Instructions to follow: Read the records beneath this task and copy every line that contains the string "fullscreenImg".

Records for the task:
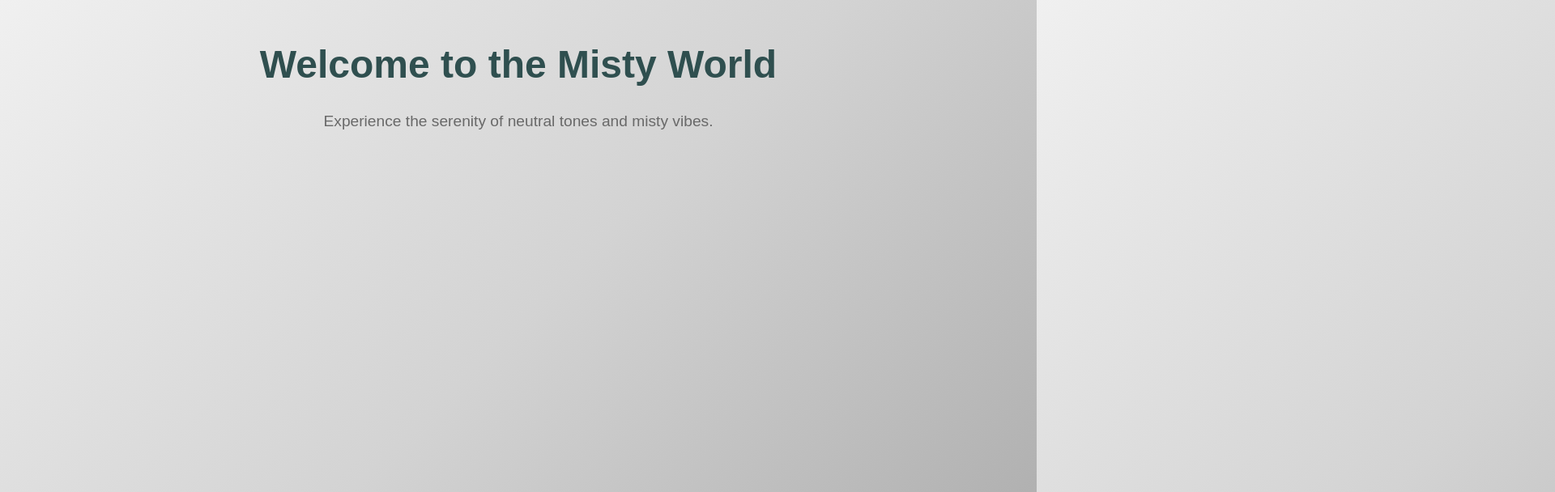
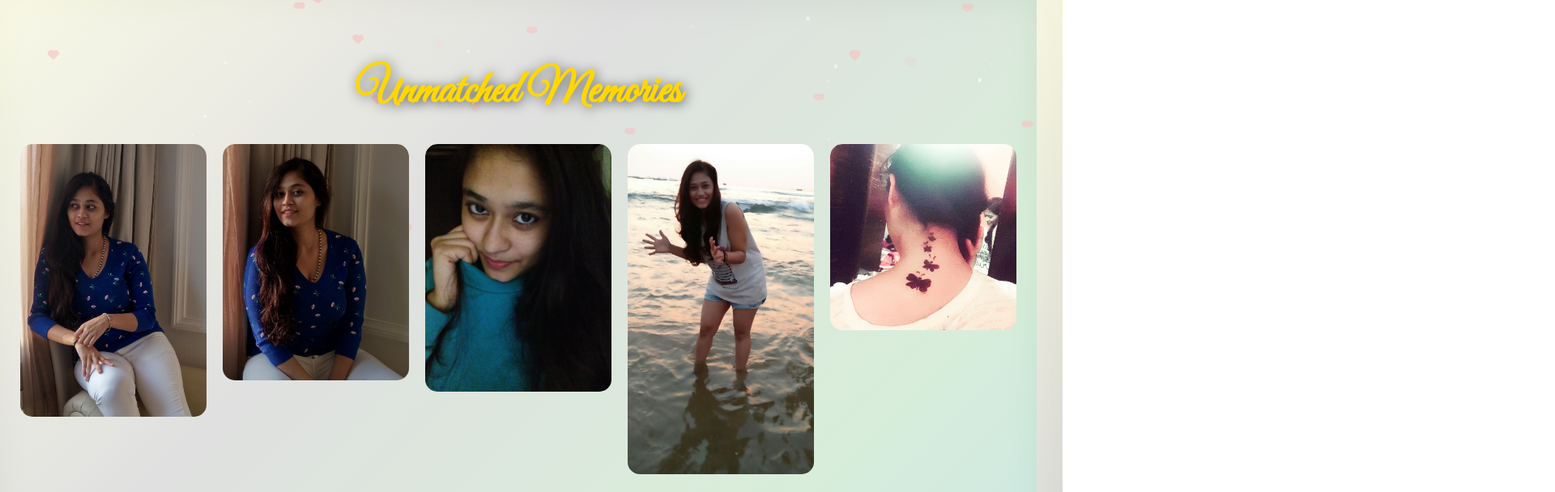
Before and after one commit to dostvardhan/shree, a plain HTML site: page life.html in a window 1280 px wide. Shown: the top 608 px of the page at 81% size, 1920 px wide, since content can reach past the window. Drawn offline with Linux system fonts and the light colour scheme.

Commit message:
Update life.html

```diff
--- a/life.html
+++ b/life.html
@@ -3,70 +3,264 @@
 <head>
 <meta charset="UTF-8">
 <meta name="viewport" content="width=device-width, initial-scale=1.0">
-    <title>Minimalist Misty Background</title>
+<title>Unmatched Memories</title>
+<link href="https://fonts.googleapis.com/css2?family=Great+Vibes&display=swap" rel="stylesheet">
 <style>
 body {
     margin: 0;
-            font-family: 'Arial', sans-serif;
-            background: linear-gradient(135deg, #f0f0f0, #d3d3d3, #a9a9a9);
+    font-family: 'Segoe UI', Tahoma, Geneva, Verdana, sans-serif;
+    overflow-x: hidden;
+    display: flex;
+    flex-direction: column;
+    align-items: center;
+    padding: 40px 20px;
+    min-height: 100vh;
+    background: linear-gradient(135deg, #f5f5dc, #d3d3d3, #c8e6c9, #add8e6);
+    position: relative;
     color: #333;
-            height: 100vh;
-            overflow: hidden;
+}
+
+/* Mist overlay */
+body::before {
+    content: '';
+    position: absolute;
+    top:0; left:0; right:0; bottom:0;
+    background: rgba(255,255,255,0.3);
+    pointer-events: none;
+    filter: blur(20px);
+}
+
+/* Floating particles */
+.particle {
+    position: absolute;
+    width: 4px;
+    height: 4px;
+    background: rgba(255,255,255,0.7);
+    border-radius: 50%;
+    animation: floatParticle linear infinite;
+}
+@keyframes floatParticle {
+    0% { transform: translateY(0) translateX(0); opacity: 0.5; }
+    50% { opacity: 1; }
+    100% { transform: translateY(-800px) translateX(50px); opacity: 0; }
+}
+
+/* Floating hearts */
+.heart {
+    position: absolute;
+    width: 8px;
+    height: 8px;
+    background: #f5c2c2;
+    transform: rotate(45deg);
+    opacity: 0.5;
+    animation: floatHeart linear infinite;
+    border-radius: 2px;
+}
+.heart::before, .heart::after {
+    content: '';
+    position: absolute;
+    width: 8px;
+    height: 8px;
+    background: #f5c2c2;
+    border-radius: 50%;
+}
+.heart::before { top: -4px; left: 0; }
+.heart::after { left: -4px; top: 0; }
+
+@keyframes floatHeart {
+    0% { transform: translateY(0) rotate(45deg); opacity: 0.5; }
+    50% { opacity: 0.7; }
+    100% { transform: translateY(-800px) rotate(45deg); opacity: 0; }
+}
+
+/* Title */
+h1 {
+    font-family: 'Great Vibes', cursive;
+    color: gold;
+    margin-bottom: 30px;
+    font-size: 3.5rem;
+    text-shadow: 2px 2px 15px rgba(0,0,0,0.6);
+    z-index: 10;
+    position: relative;
+    text-align: center;
+}
+
+/* Photo container */
+.photo-container {
+    display: flex;
+    flex-wrap: wrap;
+    justify-content: center;
+    gap: 20px;
+    z-index: 10;
     position: relative;
 }
 
-        .mist {
-            position: absolute;
-            top: 0;
-            left: 0;
-            width: 100%;
-            height: 100%;
-            background: rgba(255, 255, 255, 0.6);
-            pointer-events: none;
-            animation: mistyEffect 10s infinite;
+/* Photo card */
+.photo-card {
+    position: relative;
+    cursor: pointer;
+    border-radius: 15px;
+    overflow: hidden;
+    transition: transform 0.5s ease, filter 0.5s ease;
+}
+.photo-card img {
+    width: 230px;
+    height: auto;
+    border-radius: 15px;
+    object-fit: cover;
+    transition: transform 0.5s ease, box-shadow 0.5s ease;
 }
 
-        @keyframes mistyEffect {
-            0% {
-                opacity: 0.5;
-                transform: translateX(-100%) translateY(-100%);
-            }
-            50% {
-                opacity: 0.8;
-                transform: translateX(100%) translateY(100%);
-            }
-            100% {
-                opacity: 0.5;
-                transform: translateX(-100%) translateY(-100%);
-            }
+/* Fullscreen zoom */
+.fullscreen-img {
+    position: fixed;
+    top:50%;
+    left:50%;
+    transform: translate(-50%, -50%) scale(0);
+    max-width: 90%;
+    max-height: 90%;
+    border-radius: 15px;
+    box-shadow: 0 30px 80px rgba(0,0,0,0.9);
+    transition: transform 0.5s ease, opacity 0.5s ease;
+    z-index: 1000;
+    pointer-events: none;
 }
 
-        .content {
-            position: relative;
-            z-index: 1;
-            text-align: center;
-            padding: 20px;
+/* Active full image */
+.fullscreen-img.active {
+    transform: translate(-50%, -50%) scale(1);
+    pointer-events: auto;
 }
 
-        h1 {
-            font-size: 3rem;
-            color: #2f4f4f;
+/* Quote overlay */
+.fullscreen-quote {
+    position: fixed;
+    top:75%;
+    left:50%;
+    transform: translateX(-50%);
+    font-family: 'Great Vibes', cursive;
+    color: gold;
+    font-size: 28px;
+    background: rgba(0,0,0,0.25);
+    padding: 14px 28px;
+    border-radius: 15px;
+    text-align: center;
+    max-width: 90%;
+    text-shadow: 2px 2px 15px rgba(0,0,0,0.7);
+    opacity: 0;
+    transition: opacity 0.5s ease;
+    z-index: 1001;
 }
 
-        p {
-            font-size: 1.2rem;
-            color: #696969;
+.fullscreen-quote.active {
+    opacity: 1;
+}
+
+/* Blur other photos */
+.photo-card.blur {
+    filter: blur(6px);
+    transition: filter 0.5s ease;
+}
+
+/* Responsive */
+@media (max-width: 600px) {
+    h1 { font-size: 2.5rem; }
+    .photo-card img { width: 80vw; }
+    .fullscreen-quote { font-size: 22px; padding: 10px 20px; }
 }
 </style>
 </head>
 <body>
 
-    <div class="mist"></div>
+<h1>Unmatched Memories</h1>
 
-    <div class="content">
-        <h1>Welcome to the Misty World</h1>
-        <p>Experience the serenity of neutral tones and misty vibes.</p>
+<div class="photo-container">
+    <div class="photo-card" data-quote="Every day is a new beginning.">
+        <img src="https://raw.githubusercontent.com/dostvardhan/shree/main/photo1.jpg" alt="Photo 1">
     </div>
+    <div class="photo-card" data-quote="Cherish the little moments.">
+        <img src="https://raw.githubusercontent.com/dostvardhan/shree/main/photo2.jpg" alt="Photo 2">
+    </div>
+    <div class="photo-card" data-quote="Smile, it's free therapy.">
+        <img src="https://raw.githubusercontent.com/dostvardhan/shree/main/photo3.jpg" alt="Photo 3">
+    </div>
+    <div class="photo-card" data-quote="Peace comes from within.">
+        <img src="https://raw.githubusercontent.com/dostvardhan/shree/main/photo4.jpg" alt="Photo 4">
+    </div>
+    <div class="photo-card" data-quote="Love yourself first.">
+        <img src="https://raw.githubusercontent.com/dostvardhan/shree/main/photo5.jpg" alt="Photo 5">
+    </div>
+    <div class="photo-card" data-quote="Small joys make life big.">
+        <img src="https://raw.githubusercontent.com/dostvardhan/shree/main/photo6.jpg" alt="Photo 6">
+    </div>
+    <div class="photo-card" data-quote="Dream, believe, achieve.">
+        <img src="https://raw.githubusercontent.com/dostvardhan/shree/main/photo7.jpg" alt="Photo 7">
+    </div>
+    <div class="photo-card" data-quote="Happiness is homemade.">
+        <img src="https://raw.githubusercontent.com/dostvardhan/shree/main/photo8.jpg" alt="Photo 8">
+    </div>
+    <div class="photo-card" data-quote="Create memories, not regrets.">
+        <img src="https://raw.githubusercontent.com/dostvardhan/shree/main/photo9.jpg" alt="Photo 9">
+    </div>
+</div>
+
+<img class="fullscreen-img" id="fullscreen-img" src="" alt="Full Photo">
+<div class="fullscreen-quote" id="fullscreen-quote"></div>
+
+<script>
+// Magical particles
+for(let i=0;i<80;i++){
+    const particle = document.createElement('div');
+    particle.classList.add('particle');
+    particle.style.left = Math.random()*100 + 'vw';
+    particle.style.top = Math.random()*100 + 'vh';
+    let size = 2+Math.random()*3;
+    particle.style.width = size + 'px';
+    particle.style.height = size + 'px';
+    particle.style.opacity = 0.3 + Math.random()*0.7;
+    particle.style.animationDuration = (5+Math.random()*5) + 's';
+    document.body.appendChild(particle);
+}
+
+// Floating hearts
+for(let i=0;i<50;i++){
+    const heart = document.createElement('div');
+    heart.classList.add('heart');
+    heart.style.left = Math.random()*100 + 'vw';
+    heart.style.top = Math.random()*100 + 'vh';
+    heart.style.animationDuration = (5+Math.random()*10) + 's';
+    let size = 5+Math.random()*5;
+    heart.style.width = size + 'px';
+    heart.style.height = size + 'px';
+    heart.style.opacity = 0.4 + Math.random()*0.6;
+    document.body.appendChild(heart);
+}
+
+// Hover zoom functionality
+const photoCards = document.querySelectorAll('.photo-card');
+const fullscreenImg = document.getElementById('fullscreen-img');
+const fullscreenQuote = document.getElementById('fullscreen-quote');
+
+photoCards.forEach(card => {
+    card.addEventListener('mouseenter', () => {
+        const imgSrc = card.querySelector('img').src;
+        const quote = card.dataset.quote;
+
+        fullscreenImg.src = imgSrc;
+        fullscreenImg.classList.add('active');
+        fullscreenQuote.textContent = quote;
+        fullscreenQuote.classList.add('active');
+
+        photoCards.forEach(c => { if(c !== card) c.classList.add('blur'); });
+    });
+
+    card.addEventListener('mouseleave', () => {
+        fullscreenImg.classList.remove('active');
+        fullscreenQuote.classList.remove('active');
+        photoCards.forEach(c => c.classList.remove('blur'));
+    });
+});
+</script>
 
 </body>
 </html>
```
Lines whose indentation alone changed are shown as unchanged.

Solution to this problem:
+const fullscreenImg = document.getElementById('fullscreen-img');
+        fullscreenImg.src = imgSrc;
+        fullscreenImg.classList.add('active');
+        fullscreenImg.classList.remove('active');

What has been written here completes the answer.